I have worked very closely with Student Affairs in my three and a half years at Grinnell in several capacities. I have interviewed RLCs and candidates for the Dean of Students, I was a SA back in the dark ages when we weren’t paid and Hall Wellness Coordinators still existed, I spent this past summer as the NSO Intern working directly with and for the DSA (Department of Student Affairs), I know almost the entire department on a first-name basis, in my time working at Lyle’s I have gone through four RLC advisors, I have sat on the Harm Reduction Committee for over two years, I struggled with the demands of the DSA when co-hosting 10/10, and occasionally, I’m a student of this fine institution who has needed to reach out to the DSA for help for myself and others. Earlier this year during a “not-disciplinary-but-just-touching-base” nonoptional conversation I had with Jen Jacobsen and Sarah Moschenross (the new Dean of Students, for those of you who don’t spend their time on the third floor of the JRC) Sarah told me, “We consider you to be part of our team,” and that she and the DSA were excited that I could work with them as (apparently) a student leader to create positive change on this campus.
Well, at the risk of making enemies in the department: I quit your team.
I’m done holding my tongue in the hopes that the Associate VP of Student Affairs will write me a letter of recommendation. I’m angry, my peers are angry, and it’s about time you listened to us rather than pretending to hear.
Recently, I found out about the plans to change the Student Advisor role to a Community Advisor, a change suspiciously looking more and more like what people think of when they hear about the generic Resident Advisor role in other schools. Turns out, unlike last year’s attempt to change the SA role, Student Affairs didn’t even have a comprehensive CONVERSATION with most SAs, let alone the student body. A year or two ago, I would have been completely shocked and blindsided by this course of action, but now, I’m hardly surprised. My issues with Student Affairs goes way beyond this though: everything, from when I worked for them for NSO, to how they try to tell me how to run the [pub], to the way they have recently been treating the student conduct process, is on my large list of the issues I have with the department as a whole.

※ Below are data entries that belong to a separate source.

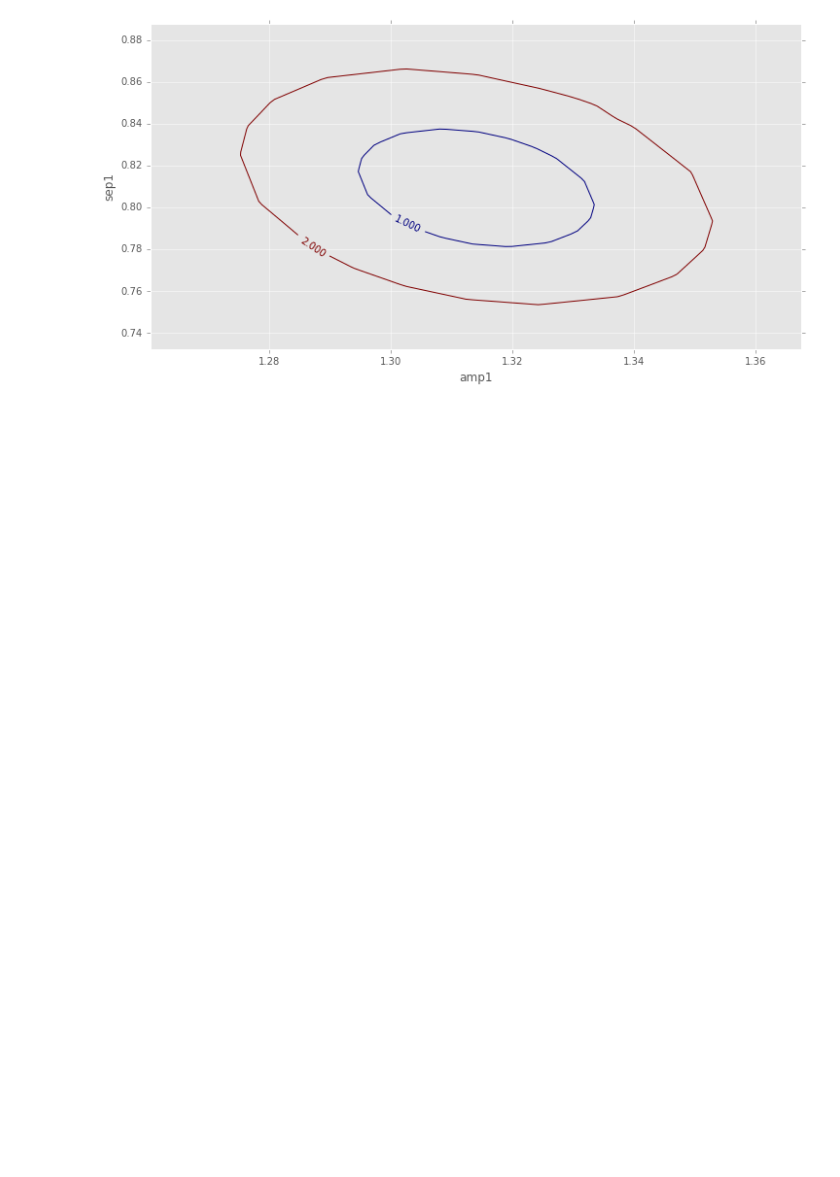
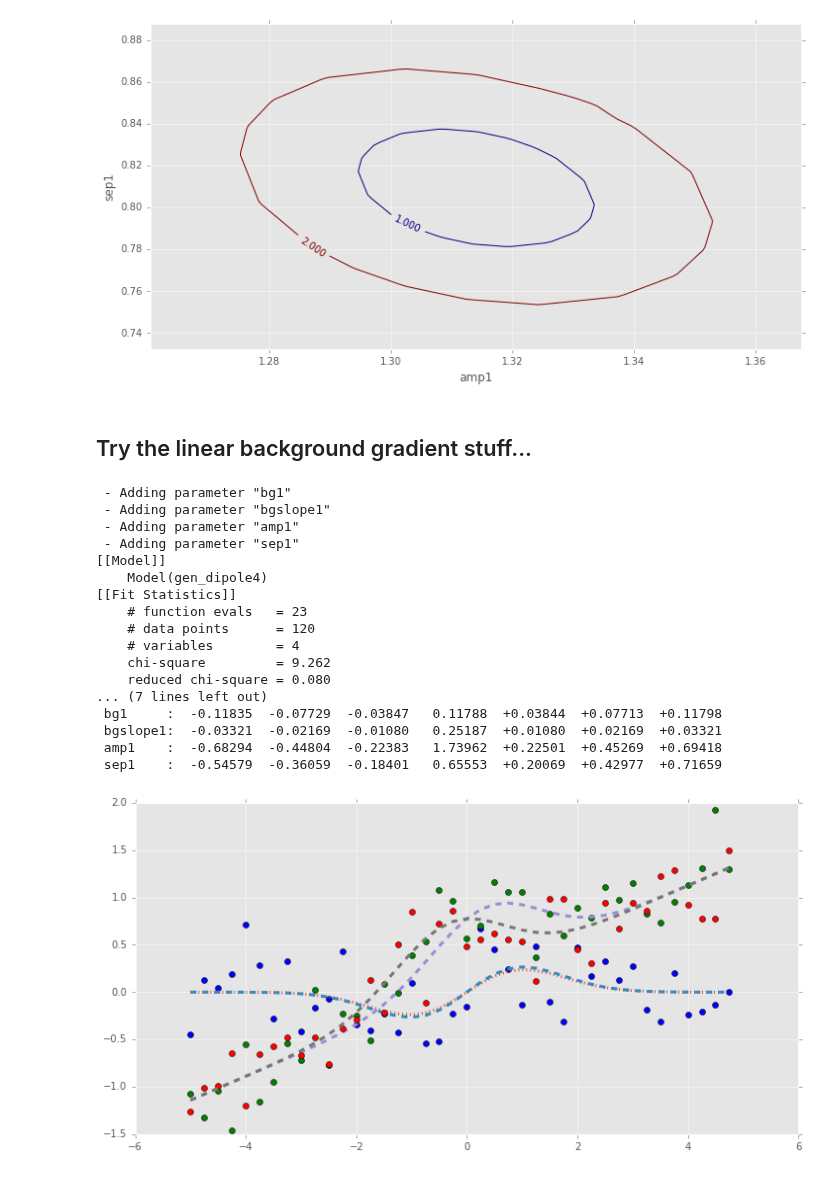
Before and after one commit to djreiss/lsst-dipole, a Jupyter notebook: notebooks/test_notebooks/test iminuit.ipynb, the cells around one changed output. Drawn from its saved outputs; the diff is of its cells as text; code cells hidden in the pictures; blank space fills up the shorter version.

Commit message:
added background slope

```diff
--- a/notebooks/test_notebooks/test iminuit.ipynb
+++ b/notebooks/test_notebooks/test iminuit.ipynb
@@ -459,3 +457,56 @@ print 5000/21.
 x, y, gridvalue, contour = minuit.draw_mncontour('amp1', 'sep1');
 # %% [output]
 [figure]
+# %% [markdown]
+## Try the linear background gradient stuff...
+# %%
+def gen_dipole4(x, amp1=1., sep1=1., bg1=0.5, bgslope1=0.02):
+    ypos = bg1 + bgslope1*x + amp1 * norm.pdf(x,  sep1/2., 1)
+    yneg = bg1 + bgslope1*x + amp1 * norm.pdf(x, -sep1/2., 1)
+    y = ypos - yneg
+    return np.append(y, [ypos, yneg])
+
+def fitDipole4(ydata, xdata, amp1Start=3., sep1Start=2., bgslope1start=0., fitFunc=gen_dipole4, verbose=False):
+    bg1start = np.median(ydata[len(xdata):])
+    gmod = lmfit.Model(fitFunc, verbose=verbose)
+    result = gmod.fit(ydata, x=xdata, amp1=amp1Start, sep1=sep1Start, bg1=bg1start, bgslope1=bgslope1start,
+                      verbose=verbose)
+
+    if verbose:
+        print(result.fit_report(show_correl=False))
+        ci = lmfit.conf_interval(result, result)
+        lmfit.printfuncs.report_ci(ci)
+
+    return result
+# %%
+ydata = ydataOrig + np.random.normal(scale=0.3, size=ydataOrig.shape) ## make it super noisy
+ydata[len(xdata):2*len(xdata)] += 0.2 + 0.234*xdata
+ydata[2*len(xdata):] += 0.2 + 0.234*xdata
+result = fitDipole4(ydata, xdata, amp1Start=1.5, sep1Start=1.5, fitFunc=gen_dipole4, verbose=True)
+plt.plot(xdata, ydata[:len(xdata)], 'bo')
+plt.plot(xdata, ydataOrig[:len(xdata)], linewidth=3, linestyle='dotted')
+plt.plot(xdata, result.best_fit[:len(xdata)], linewidth=3, linestyle='dashed')
+plt.plot(xdata, ydata[len(xdata):2*len(xdata)], 'go')
+plt.plot(xdata, result.best_fit[len(xdata):2*len(xdata)], linewidth=3, linestyle='dashed')
+plt.plot(xdata, ydata[2*len(xdata):], 'ro')
+plt.plot(xdata, result.best_fit[2*len(xdata):], linewidth=3, linestyle='dashed')
+plt.show()
+# %% [output]
+ - Adding parameter "bg1"
+ - Adding parameter "bgslope1"
+ - Adding parameter "amp1"
+ - Adding parameter "sep1"
+[[Model]]
+    Model(gen_dipole4)
+[[Fit Statistics]]
+    # function evals   = 23
+    # data points      = 120
+    # variables        = 4
+    chi-square         = 9.262
+    reduced chi-square = 0.080
+... (7 lines left out)
+ bg1     :  -0.11835  -0.07729  -0.03847   0.11788  +0.03844  +0.07713  +0.11798
+ bgslope1:  -0.03321  -0.02169  -0.01080   0.25187  +0.01080  +0.02169  +0.03321
+ amp1    :  -0.68294  -0.44804  -0.22383   1.73962  +0.22501  +0.45269  +0.69418
+ sep1    :  -0.54579  -0.36059  -0.18401   0.65553  +0.20069  +0.42977  +0.71659
+[figure, added]
```
Also changed, not shown: parts of 10 cells of this notebook.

I do not have the space or time right now to explain all of my grievances, but I’d like to throw out some ideas around why I’m no longer surprised by the way the DSA has been acting. Let’s start with the biggest buzzword of all: self-gov. I fear that the RLCs and the majority of the new staff in the DSA do not understand Self Governance. Logically, this makes them nervous and unsure about how to handle their discomfort with the concept. But, instead of learning and embracing self-gov, more often than not I have felt that these particular administrators are trying to control what they don’t understand, manifesting this fear by looking to “peer institutions” for leadership. And to be blunt, there is no question in my mind that the revolving door of staff in the DSA, where RLCs cycle like clockwork and we cannot keep a Director of Residence Life for more than a year (RIP Jon Sexton), exacerbates this problem. Put simply, Grinnell is NOT like other schools (Duh. That’s why we go here). We are an institution that should be leading with Self Governance.
And where could they learn about this mythical and apparently extremely difficult to understand concept of Self Governance? If only there were several smart people who self-selected to go to an isolated place where they were intentional about living under the principles of self-gov on a daily basis (and not out of necessity for a job) for them to talk to…

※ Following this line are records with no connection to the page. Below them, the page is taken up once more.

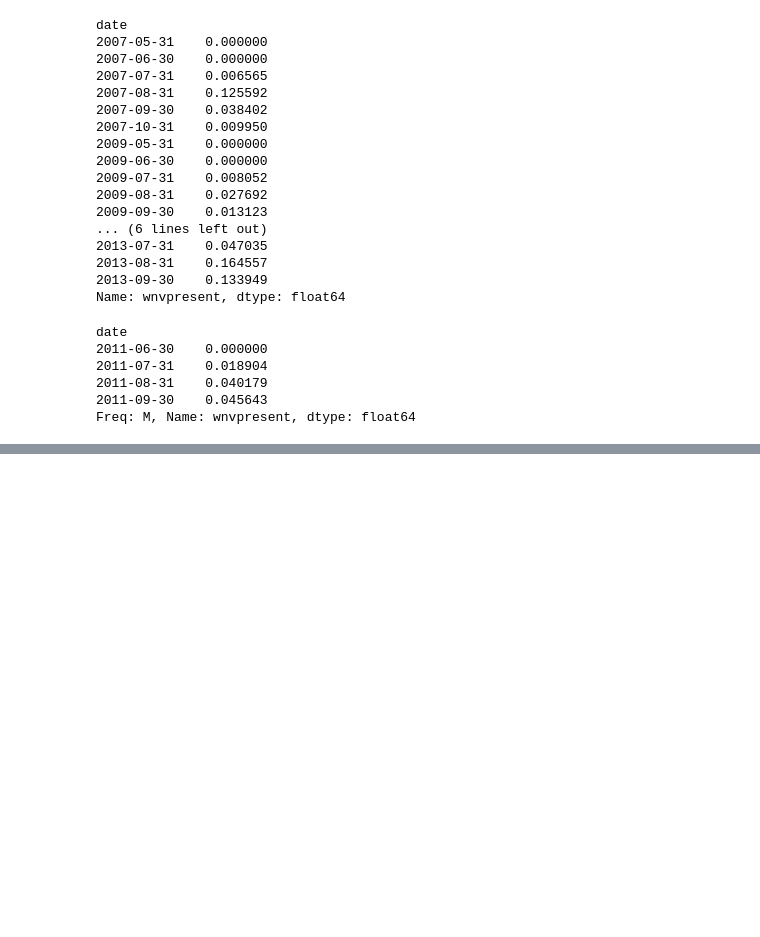
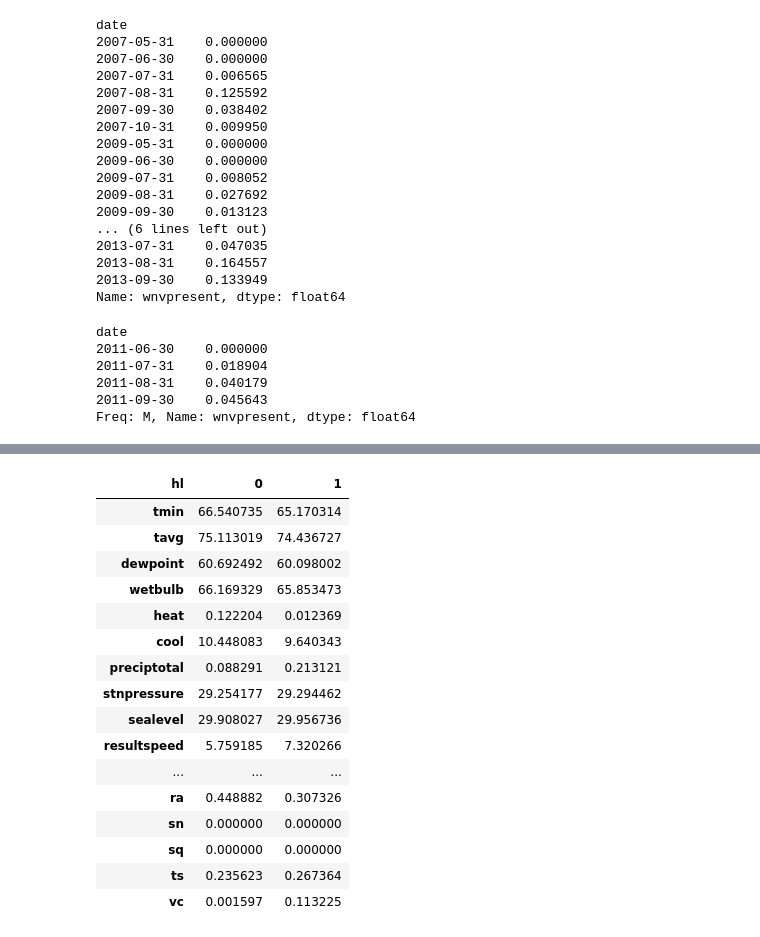
Before and after one commit to msamhz/GA-Project_4, a Jupyter notebook: code/test_data.ipynb, the cells around one changed output, grey strips where cells are left out. Saved outputs shown, nothing was run; the diff lists cells and outputs as text; code cells hidden in the pictures; blank space fills up the shorter version.

```diff
--- a/code/test_data.ipynb
+++ b/code/test_data.ipynb
@@ -691,0 +778,20 @@ Freq: M, Name: wnvpresent, dtype: float64
+# %%
+t1.groupby('hl').mean().T
+# %% [output]
+| hl | 0 | 1 |
+| tmin | 66.540735 | 65.170314 |
+| tavg | 75.113019 | 74.436727 |
+| dewpoint | 60.692492 | 60.098002 |
+| wetbulb | 66.169329 | 65.853473 |
+| heat | 0.122204 | 0.012369 |
+| cool | 10.448083 | 9.640343 |
+| preciptotal | 0.088291 | 0.213121 |
+| stnpressure | 29.254177 | 29.294462 |
+| sealevel | 29.908027 | 29.956736 |
+| resultspeed | 5.759185 | 7.320266 |
+| ... | ... | ... |
+| ra | 0.448882 | 0.307326 |
+| sn | 0.000000 | 0.000000 |
+| sq | 0.000000 | 0.000000 |
+| ts | 0.235623 | 0.267364 |
+| vc | 0.001597 | 0.113225 |
```
Also changed, not shown: parts of 16 cells of this notebook.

Another problem, though: even if the DSA did ask, I no longer trust them to listen to students. I no longer feel that they TRUST the student body. Talking with a small self-selecting group of student leaders does not mean automatically understand the needs of the students here. Grinnell boasts its student involvement on many levels of decision-making, but without trusting or listening to what we have to say, isn’t it just a mask? As Miriam Clayton  said so well, “In my short time in the real world, I’ve run into lots of shitty administrators and can navigate them only because of the invaluable experience I gained being TAKEN SERIOUSLY at Grinnell.”
Due to word count, my rant will come to a close… But I promise, once I make it past the several papers I already am late turning in, I’ll get back to writing about my anger and frustrations towards the DSA.
With love for self-gov,
Becca “that person who talked at  a lot during NSO” Heller